We literally slid down one deep ravine and then tip-toed over logs thrown over streams only to have to climb another hillside. I finally aborted. It was a first for me. I’m not ashamed. Age does it. I’ve seen more of Africa than most explorers. I wandered back down the trail on my own at a greatly reduced pace, confidently sending the three local guides with the remaining five.

I had magnificent birding, now that I was alone. Three different kinds of vanga circled around me. I watched the courtship of a paradise fly catcher and at one point a blue coua seemed to practically land on my head!

Meanwhile, the core of our group scaled the last nearly vertical hillside, pulling themselves up by the roots of the jungle. Cathy slipped and gave everyone a start, but she was an incredible trooper and also made it to the top with the others.

Little can compare to Madagascar in the wild. Isolation for millions of years has created an ecology unique to earth. It’s an important trip for anyone who truly wants to understand the wilderness of our planet.

But Madagascar isn’t easy to do. Accommodations are poor. Urban areas are congested, impoverished and polluted. Roads are horrible. Its airline is notoriously inadequate and unreliable. Finally, to fully appreciate how wild this place is, considerable physical exertion is required.

Virtually all visitors to Madagascar see a variety of lemurs in private, contained reserves.

But Daniel and Roger Pomerantz, Cathy Colt, Susan Zaneti and Chris Zirafi saw them in the grand, primeval forest miles from everywhere.
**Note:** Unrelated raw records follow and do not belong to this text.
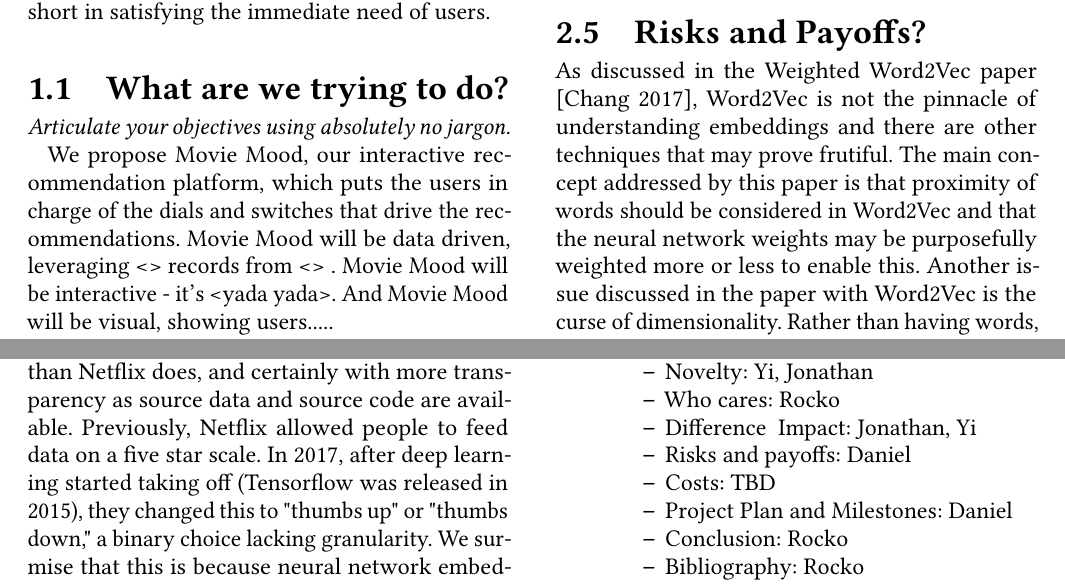
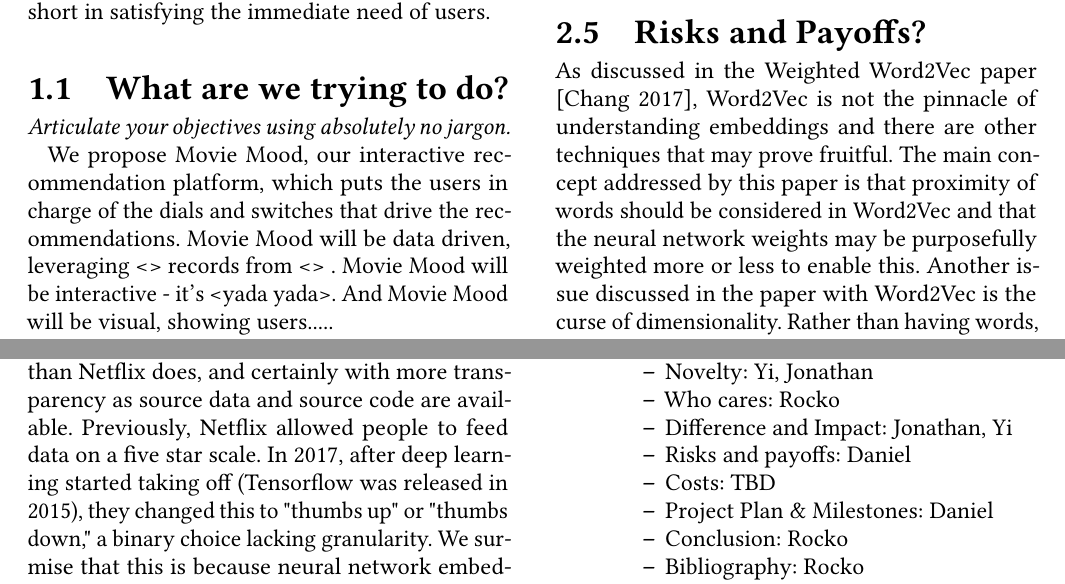
Before and after one commit to um8ra/movie_edge, a LaTeX paper (Proposal/team05proposal.tex, which reads Proposal/sections/projectplan.tex, Proposal/sections/risks-payoff.tex): two parts of pages 1 and 2 of 3, joined at a grey line, cut so that both start at the same text. Compiled offline with pdfLaTeX.

Commit message:
Minor latex fixes

```diff
--- a/Proposal/sections/projectplan.tex
+++ b/Proposal/sections/projectplan.tex
@@ -19,10 +19,10 @@ Progress measurement is primarily going to be handled by checking boxes off this
       \item How it is done today: Yi
       \item Novelty: Yi, Jonathan
       \item Who cares: Rocko
-      \item Difference & Impact: Jonathan, Yi
+      \item Difference and Impact: Jonathan, Yi
       \item Risks and payoffs: Daniel
       \item Costs: TBD
-      \item Project Plan and Milestones: Daniel
+      \item Project Plan \& Milestones: Daniel
       \item Conclusion: Rocko
       \item Bibliography: Rocko
     \end{itemize}
--- a/Proposal/sections/risks-payoff.tex
+++ b/Proposal/sections/risks-payoff.tex
@@ -1,5 +1,5 @@
 \subsection{Risks and Payoffs?}
 
-As discussed in the Weighted Word2Vec paper [Chang 2017], Word2Vec is not the pinnacle of understanding embeddings and there are other techniques that may prove frutiful. The main concept addressed by this paper is that proximity of words should be considered in Word2Vec and that the neural network weights may be purposefully weighted more or less to enable this. Another issue discussed in the paper with Word2Vec is the curse of dimensionality. Rather than having words, we have ratings for movies that can be 1-5 stars. If we were to make movieA-1star a "word" this means that each movie has 11 options (0 to 5 by 0.5 step). This would drastically increase the size of the embedding space. Our approach, by not using a traditional one-hot embedding will allow us to keep dimensions low, as the Weighted Word2Vec paper addresses. However this may cost us compute in that many modern speed improvements capitalize on the 1-hot nature of embeddings. We hope this approach will let us more accurately represent movie ratings in an embedding space. If the compute cost is too high (a risk) we may need to fall back to the one-hot method with 11x feature space. Or round to the nearest star. #survey
+As discussed in the Weighted Word2Vec paper [Chang 2017], Word2Vec is not the pinnacle of understanding embeddings and there are other techniques that may prove fruitful. The main concept addressed by this paper is that proximity of words should be considered in Word2Vec and that the neural network weights may be purposefully weighted more or less to enable this. Another issue discussed in the paper with Word2Vec is the curse of dimensionality. Rather than having words, we have ratings for movies that can be 1-5 stars. If we were to make movieA-1star a "word" this means that each movie has 11 options (0 to 5 by 0.5 step). This would drastically increase the size of the embedding space. Our approach, by not using a traditional one-hot embedding will allow us to keep dimensions low, as the Weighted Word2Vec paper addresses. However this may cost us compute in that many modern speed improvements capitalize on the 1-hot nature of embeddings. We hope this approach will let us more accurately represent movie ratings in an embedding space. If the compute cost is too high (a risk) we may need to fall back to the one-hot method with 11x feature space. Or round to the nearest star. survey
 
 Risks include computational infeasibility and simply "biting off more than we can chew". Payoffs are that we aim to have a movie recommendation engine that allows us more detail and granularity than Netflix does, and certainly with more transparency as source data and source code are available. Previously, Netflix allowed people to feed data on a five star scale. In 2017, after deep learning started taking off (Tensorflow was released in 2015), they changed this to "thumbs up" or "thumbs down," a binary choice lacking granularity. We surmise that this is because neural network embeddings are based on one-hot encoded vectors and it was more efficient at Netflix's scale to utilize embeddings than a traditional feed-forward neural network.
```
Also changed, not shown: Proposal/sections/projectplan.tex (2 more changed lines), 1 other file.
They persevered and struggled physically probably beyond what they thought they could do. But I know how they feel having made it. They’re among the very few who stepped into the very distant natural world of the elusive black-and-white, experiencing wonders most of us will never will.